Set down the full listing below word for word; pictures stay out of the copy.

★ ★ ★ ★ ★ ★ ★

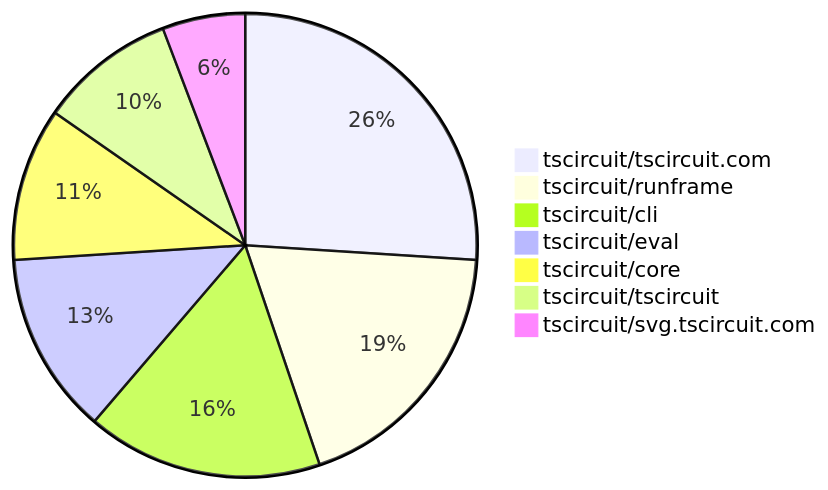
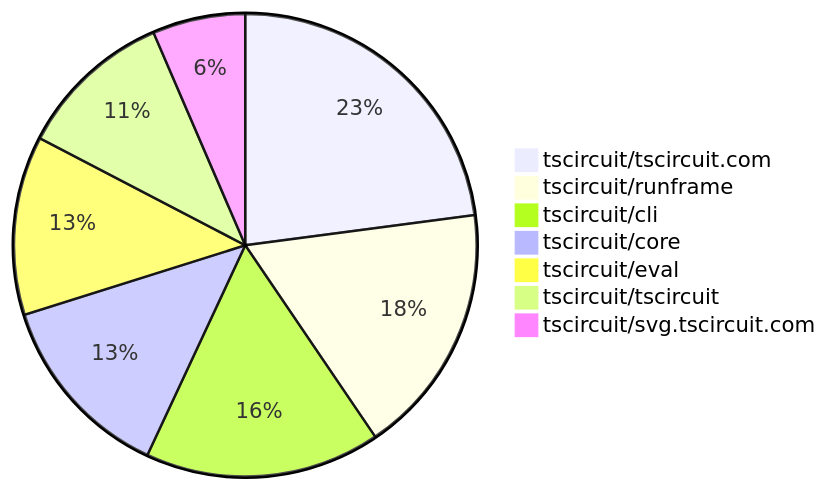
Before and after one commit to tscircuit/contribution-tracker: the second of 2 diagrams in README.md, drawn with Mermaid. The commit also changed other lines of this file and 3 other files, not shown here.

````diff
--- a/README.md
+++ b/README.md
@@ -141,10 +148,10 @@
 ```mermaid
 pie
-    "tscircuit/tscircuit.com" : 90
-    "tscircuit/runframe" : 65
-    "tscircuit/cli" : 57
-    "tscircuit/eval" : 44
-    "tscircuit/core" : 37
-    "tscircuit/tscircuit" : 33
-    "tscircuit/svg.tscircuit.com" : 20
+    "tscircuit/tscircuit.com" : 99
+    "tscircuit/runframe" : 76
+    "tscircuit/cli" : 71
+    "tscircuit/core" : 57
+    "tscircuit/eval" : 54
+    "tscircuit/tscircuit" : 47
+    "tscircuit/svg.tscircuit.com" : 28
 ```
````
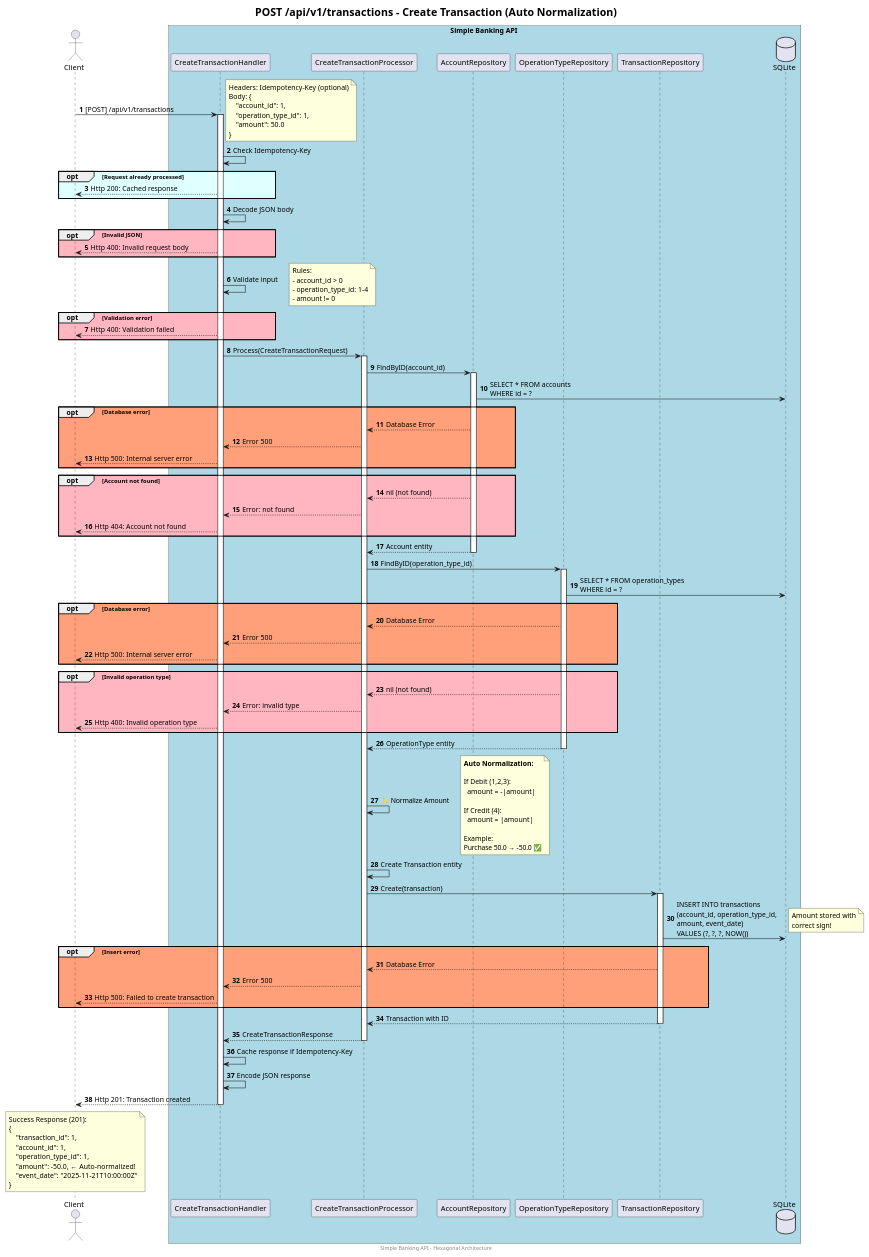
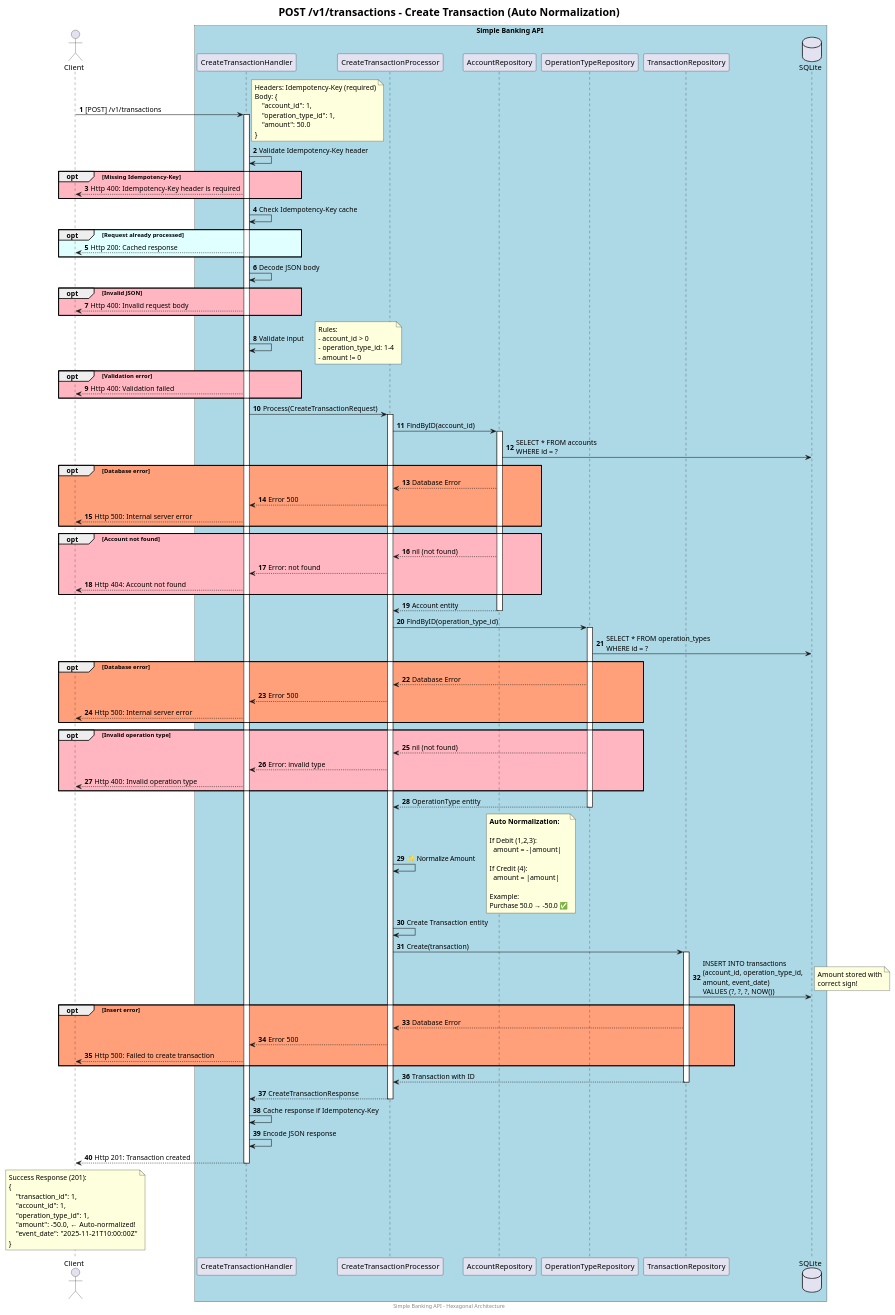
The diagram in docs/sequence-diagrams/endpoint-create-transaction.puml (larissamartinsss/simple-banking-api), drawn with PlantUML before and after one commit. The commit also changed 12 other files, not shown here.

```diff
--- a/docs/sequence-diagrams/endpoint-create-transaction.puml
+++ b/docs/sequence-diagrams/endpoint-create-transaction.puml
@@ -1,144 +1,149 @@
 @startuml create-transaction-sequence
 footer Simple Banking API - Hexagonal Architecture
-title <size:20>POST /api/v1/transactions - Create Transaction (Auto Normalization)</size>
+title <size:20>POST /v1/transactions - Create Transaction (Auto Normalization)</size>
 
 autonumber
 
 actor Client
 
 box Simple Banking API #lightblue
     participant "CreateTransactionHandler" as Handler
     participant "CreateTransactionProcessor" as Processor
     participant "AccountRepository" as AccRepo
     participant "OperationTypeRepository" as OpRepo
     participant "TransactionRepository" as TxRepo
     database SQLite
 end box
 
-Client -> Handler: [POST] /api/v1/transactions
+Client -> Handler: [POST] /v1/transactions
 note right
-    Headers: Idempotency-Key (optional)
+    Headers: Idempotency-Key (required)
     Body: {
         "account_id": 1,
         "operation_type_id": 1,
         "amount": 50.0
     }
 end note
 
 activate Handler
 
-    Handler -> Handler: Check Idempotency-Key
+    Handler -> Handler: Validate Idempotency-Key header
+    opt #LightPink Missing Idempotency-Key
+        Client <-- Handler: Http 400: Idempotency-Key header is required
+    end
+
+    Handler -> Handler: Check Idempotency-Key cache
     opt #LightCyan Request already processed
         Client <-- Handler: Http 200: Cached response
     end
 
     Handler -> Handler: Decode JSON body
     opt #LightPink Invalid JSON
         Client <-- Handler: Http 400: Invalid request body
     end
 
     Handler -> Handler: Validate input
     note right
         Rules:
         - account_id > 0
         - operation_type_id: 1-4
         - amount != 0
     end note
     
     opt #LightPink Validation error
         Client <-- Handler: Http 400: Validation failed
     end
 
     Handler -> Processor: Process(CreateTransactionRequest)
     activate Processor
 
         Processor -> AccRepo: FindByID(account_id)
         activate AccRepo
             AccRepo -> SQLite: SELECT * FROM accounts\nWHERE id = ?
             
             opt #LightSalmon Database error
                 Processor <-- AccRepo: Database Error
                 Handler <-- Processor: Error 500
                 Client <-- Handler: Http 500: Internal server error
             end
             
             opt #LightPink Account not found
                 Processor <-- AccRepo: nil (not found)
                 Handler <-- Processor: Error: not found
                 Client <-- Handler: Http 404: Account not found
             end
             
             Processor <-- AccRepo: Account entity
         deactivate AccRepo
 
         Processor -> OpRepo: FindByID(operation_type_id)
         activate OpRepo
             OpRepo -> SQLite: SELECT * FROM operation_types\nWHERE id = ?
             
             opt #LightSalmon Database error
                 Processor <-- OpRepo: Database Error
                 Handler <-- Processor: Error 500
                 Client <-- Handler: Http 500: Internal server error
             end
             
             opt #LightPink Invalid operation type
                 Processor <-- OpRepo: nil (not found)
                 Handler <-- Processor: Error: invalid type
                 Client <-- Handler: Http 400: Invalid operation type
             end
             
             Processor <-- OpRepo: OperationType entity
         deactivate OpRepo
 
         Processor -> Processor: ✨ Normalize Amount
         note right
             **Auto Normalization:**
             
             If Debit (1,2,3):
               amount = -|amount|
             
             If Credit (4):
               amount = |amount|
             
             Example:
             Purchase 50.0 → -50.0 ✅
         end note
 
         Processor -> Processor: Create Transaction entity
 
         Processor -> TxRepo: Create(transaction)
         activate TxRepo
             TxRepo -> SQLite: INSERT INTO transactions\n(account_id, operation_type_id,\namount, event_date)\nVALUES (?, ?, ?, NOW())
             note right: Amount stored with\ncorrect sign!
             
             opt #LightSalmon Insert error
                 Processor <-- TxRepo: Database Error
                 Handler <-- Processor: Error 500
                 Client <-- Handler: Http 500: Failed to create transaction
             end
             
             Processor <-- TxRepo: Transaction with ID
         deactivate TxRepo
 
         Handler <-- Processor: CreateTransactionResponse
     deactivate Processor
 
     Handler -> Handler: Cache response if Idempotency-Key
     Handler -> Handler: Encode JSON response
 
     Client <-- Handler: Http 201: Transaction created
 
 deactivate Handler
 
 note over Client
     Success Response (201):
     {
         "transaction_id": 1,
         "account_id": 1,
         "operation_type_id": 1,
         "amount": -50.0,  ← Auto-normalized!
         "event_date": "2025-11-21T10:00:00Z"
     }
 end note
 
 @enduml
```
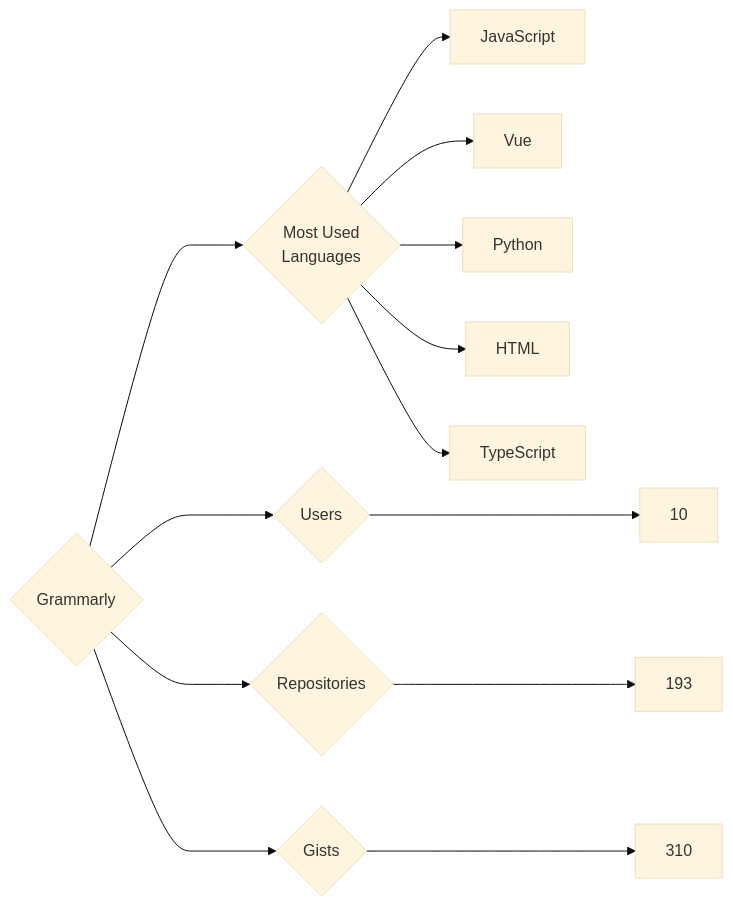
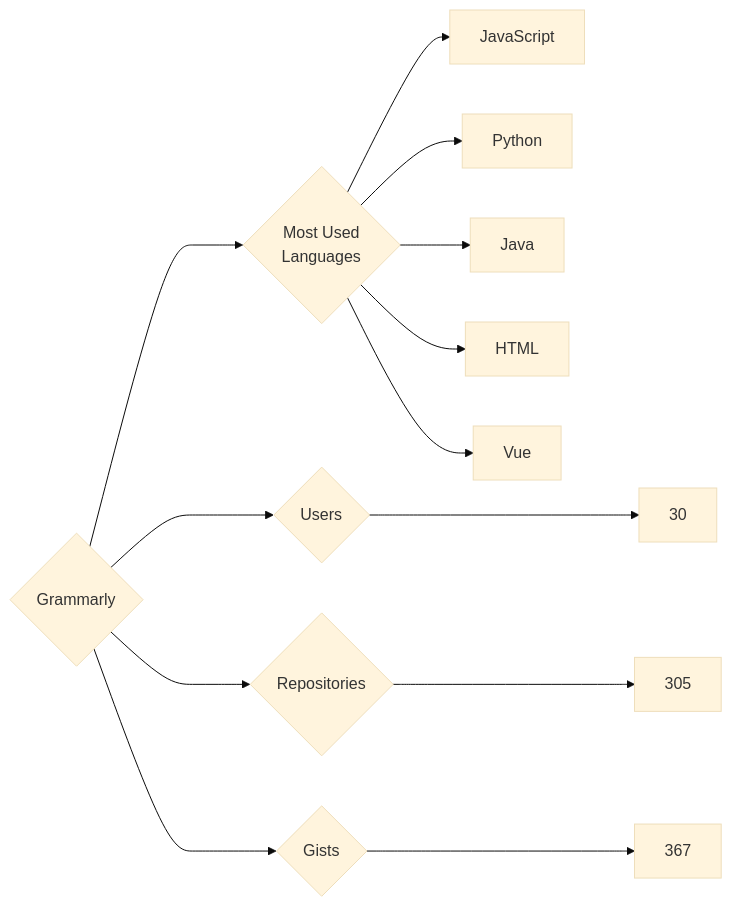
One commit to trickest/insiders changed the diagram in targets/Grammarly/README.md. Above: the diagram before and after it, drawn with Mermaid (base theme). The commit also changed 748 other files, not shown here.

````diff
--- a/targets/Grammarly/README.md
+++ b/targets/Grammarly/README.md
@@ -3,13 +3,13 @@
 ```mermaid
 graph LR
 COMPANY_NAME{Grammarly}
-COMPANY_NAME ---> U{Users} ---> UN[10]
-COMPANY_NAME ---> R{Repositories} ---> RN[193]
-COMPANY_NAME ---> G{Gists} ---> GN[310]
+COMPANY_NAME ---> U{Users} ---> UN[30]
+COMPANY_NAME ---> R{Repositories} ---> RN[305]
+COMPANY_NAME ---> G{Gists} ---> GN[367]
 COMPANY_NAME ---> ML{Most Used<br>Languages}
 ML --> JavaScript[JavaScript]
+ML --> Python[Python]
+ML --> Java[Java]
+ML --> HTML[HTML]
 ML --> Vue[Vue]
-ML --> Python[Python]
-ML --> HTML[HTML]
-ML --> TypeScript[TypeScript]
 ```
````
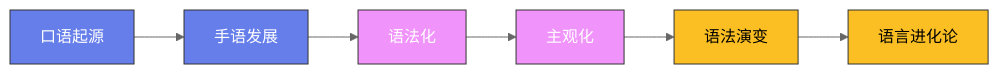
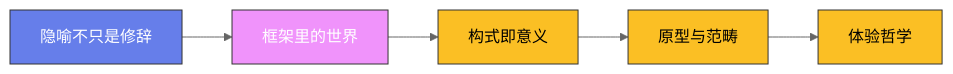
The diagram in content/posts/ModelCreate/语言学/16-认知语言学.md (Fengur/Fengur.github.io), drawn with Mermaid (neutral theme) before and after one commit. The commit also changed other lines of this file and 505 other files, not shown here.

First line of the commit message:
content(blog): ModelCreate 全站质量修复——front matter 补全、占位图修复、事实错误修正、注水文重写

````diff
--- a/content/posts/ModelCreate/语言学/16-认知语言学.md
+++ b/content/posts/ModelCreate/语言学/16-认知语言学.md
@@ -35,16 +38,21 @@
 ```mermaid
 graph LR
-    A["口语起源"] --> B["手语发展"]
-    B --> C["语法化"]
-    C --> D["主观化"]
-    D --> E["语法演变"]
-    E --> F["语言进化论"]
+    A["隐喻不只是修辞"]
+    B["框架里的世界"]
+    C["构式即意义"]
+    D["原型与范畴"]
+    E["体验哲学"]
+
+    A --> B
+    B --> C
+    C --> D
+    D --> E
 
     classDef early fill:#667eea,stroke:#333,color:white
     classDef mid fill:#f093fb,stroke:#333,color:white
     classDef modern fill:#fbbf24,stroke:#333,color:black
 
-    class A,B early
-    class C,D mid
-    class E,F modern
+    class A early
+    class B mid
+    class C,D,E modern
 ```
````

★ ★ ★ ★ ★ ★ ★

Task response:
Before and after one commit to tscircuit/contribution-tracker: the second of 2 diagrams in README.md, drawn with Mermaid. The commit also changed other lines of this file and 3 other files, not shown here.

````diff
--- a/README.md
+++ b/README.md
@@ -141,10 +148,10 @@
 ```mermaid
 pie
-    "tscircuit/tscircuit.com" : 90
-    "tscircuit/runframe" : 65
-    "tscircuit/cli" : 57
-    "tscircuit/eval" : 44
-    "tscircuit/core" : 37
-    "tscircuit/tscircuit" : 33
-    "tscircuit/svg.tscircuit.com" : 20
+    "tscircuit/tscircuit.com" : 99
+    "tscircuit/runframe" : 76
+    "tscircuit/cli" : 71
+    "tscircuit/core" : 57
+    "tscircuit/eval" : 54
+    "tscircuit/tscircuit" : 47
+    "tscircuit/svg.tscircuit.com" : 28
 ```
````
The diagram in docs/sequence-diagrams/endpoint-create-transaction.puml (larissamartinsss/simple-banking-api), drawn with PlantUML before and after one commit. The commit also changed 12 other files, not shown here.

```diff
--- a/docs/sequence-diagrams/endpoint-create-transaction.puml
+++ b/docs/sequence-diagrams/endpoint-create-transaction.puml
@@ -1,144 +1,149 @@
 @startuml create-transaction-sequence
 footer Simple Banking API - Hexagonal Architecture
-title <size:20>POST /api/v1/transactions - Create Transaction (Auto Normalization)</size>
+title <size:20>POST /v1/transactions - Create Transaction (Auto Normalization)</size>
 
 autonumber
 
 actor Client
 
 box Simple Banking API #lightblue
     participant "CreateTransactionHandler" as Handler
     participant "CreateTransactionProcessor" as Processor
     participant "AccountRepository" as AccRepo
     participant "OperationTypeRepository" as OpRepo
     participant "TransactionRepository" as TxRepo
     database SQLite
 end box
 
-Client -> Handler: [POST] /api/v1/transactions
+Client -> Handler: [POST] /v1/transactions
 note right
-    Headers: Idempotency-Key (optional)
+    Headers: Idempotency-Key (required)
     Body: {
         "account_id": 1,
         "operation_type_id": 1,
         "amount": 50.0
     }
 end note
 
 activate Handler
 
-    Handler -> Handler: Check Idempotency-Key
+    Handler -> Handler: Validate Idempotency-Key header
+    opt #LightPink Missing Idempotency-Key
+        Client <-- Handler: Http 400: Idempotency-Key header is required
+    end
+
+    Handler -> Handler: Check Idempotency-Key cache
     opt #LightCyan Request already processed
         Client <-- Handler: Http 200: Cached response
     end
 
     Handler -> Handler: Decode JSON body
     opt #LightPink Invalid JSON
         Client <-- Handler: Http 400: Invalid request body
     end
 
     Handler -> Handler: Validate input
     note right
         Rules:
         - account_id > 0
         - operation_type_id: 1-4
         - amount != 0
     end note
     
     opt #LightPink Validation error
         Client <-- Handler: Http 400: Validation failed
     end
 
     Handler -> Processor: Process(CreateTransactionRequest)
     activate Processor
 
         Processor -> AccRepo: FindByID(account_id)
         activate AccRepo
             AccRepo -> SQLite: SELECT * FROM accounts\nWHERE id = ?
             
             opt #LightSalmon Database error
                 Processor <-- AccRepo: Database Error
                 Handler <-- Processor: Error 500
                 Client <-- Handler: Http 500: Internal server error
             end
             
             opt #LightPink Account not found
                 Processor <-- AccRepo: nil (not found)
                 Handler <-- Processor: Error: not found
                 Client <-- Handler: Http 404: Account not found
             end
             
             Processor <-- AccRepo: Account entity
         deactivate AccRepo
 
         Processor -> OpRepo: FindByID(operation_type_id)
         activate OpRepo
             OpRepo -> SQLite: SELECT * FROM operation_types\nWHERE id = ?
             
             opt #LightSalmon Database error
                 Processor <-- OpRepo: Database Error
                 Handler <-- Processor: Error 500
                 Client <-- Handler: Http 500: Internal server error
             end
             
             opt #LightPink Invalid operation type
                 Processor <-- OpRepo: nil (not found)
                 Handler <-- Processor: Error: invalid type
                 Client <-- Handler: Http 400: Invalid operation type
             end
             
             Processor <-- OpRepo: OperationType entity
         deactivate OpRepo
 
         Processor -> Processor: ✨ Normalize Amount
         note right
             **Auto Normalization:**
             
             If Debit (1,2,3):
               amount = -|amount|
             
             If Credit (4):
               amount = |amount|
             
             Example:
             Purchase 50.0 → -50.0 ✅
         end note
 
         Processor -> Processor: Create Transaction entity
 
         Processor -> TxRepo: Create(transaction)
         activate TxRepo
             TxRepo -> SQLite: INSERT INTO transactions\n(account_id, operation_type_id,\namount, event_date)\nVALUES (?, ?, ?, NOW())
             note right: Amount stored with\ncorrect sign!
             
             opt #LightSalmon Insert error
                 Processor <-- TxRepo: Database Error
                 Handler <-- Processor: Error 500
                 Client <-- Handler: Http 500: Failed to create transaction
             end
             
             Processor <-- TxRepo: Transaction with ID
         deactivate TxRepo
 
         Handler <-- Processor: CreateTransactionResponse
     deactivate Processor
 
     Handler -> Handler: Cache response if Idempotency-Key
     Handler -> Handler: Encode JSON response
 
     Client <-- Handler: Http 201: Transaction created
 
 deactivate Handler
 
 note over Client
     Success Response (201):
     {
         "transaction_id": 1,
         "account_id": 1,
         "operation_type_id": 1,
         "amount": -50.0,  ← Auto-normalized!
         "event_date": "2025-11-21T10:00:00Z"
     }
 end note
 
 @enduml
```
One commit to trickest/insiders changed the diagram in targets/Grammarly/README.md. Above: the diagram before and after it, drawn with Mermaid (base theme). The commit also changed 748 other files, not shown here.

````diff
--- a/targets/Grammarly/README.md
+++ b/targets/Grammarly/README.md
@@ -3,13 +3,13 @@
 ```mermaid
 graph LR
 COMPANY_NAME{Grammarly}
-COMPANY_NAME ---> U{Users} ---> UN[10]
-COMPANY_NAME ---> R{Repositories} ---> RN[193]
-COMPANY_NAME ---> G{Gists} ---> GN[310]
+COMPANY_NAME ---> U{Users} ---> UN[30]
+COMPANY_NAME ---> R{Repositories} ---> RN[305]
+COMPANY_NAME ---> G{Gists} ---> GN[367]
 COMPANY_NAME ---> ML{Most Used<br>Languages}
 ML --> JavaScript[JavaScript]
+ML --> Python[Python]
+ML --> Java[Java]
+ML --> HTML[HTML]
 ML --> Vue[Vue]
-ML --> Python[Python]
-ML --> HTML[HTML]
-ML --> TypeScript[TypeScript]
 ```
````
The diagram in content/posts/ModelCreate/语言学/16-认知语言学.md (Fengur/Fengur.github.io), drawn with Mermaid (neutral theme) before and after one commit. The commit also changed other lines of this file and 505 other files, not shown here.

First line of the commit message:
content(blog): ModelCreate 全站质量修复——front matter 补全、占位图修复、事实错误修正、注水文重写

````diff
--- a/content/posts/ModelCreate/语言学/16-认知语言学.md
+++ b/content/posts/ModelCreate/语言学/16-认知语言学.md
@@ -35,16 +38,21 @@
 ```mermaid
 graph LR
-    A["口语起源"] --> B["手语发展"]
-    B --> C["语法化"]
-    C --> D["主观化"]
-    D --> E["语法演变"]
-    E --> F["语言进化论"]
+    A["隐喻不只是修辞"]
+    B["框架里的世界"]
+    C["构式即意义"]
+    D["原型与范畴"]
+    E["体验哲学"]
+
+    A --> B
+    B --> C
+    C --> D
+    D --> E
 
     classDef early fill:#667eea,stroke:#333,color:white
     classDef mid fill:#f093fb,stroke:#333,color:white
     classDef modern fill:#fbbf24,stroke:#333,color:black
 
-    class A,B early
-    class C,D mid
-    class E,F modern
+    class A early
+    class B mid
+    class C,D,E modern
 ```
````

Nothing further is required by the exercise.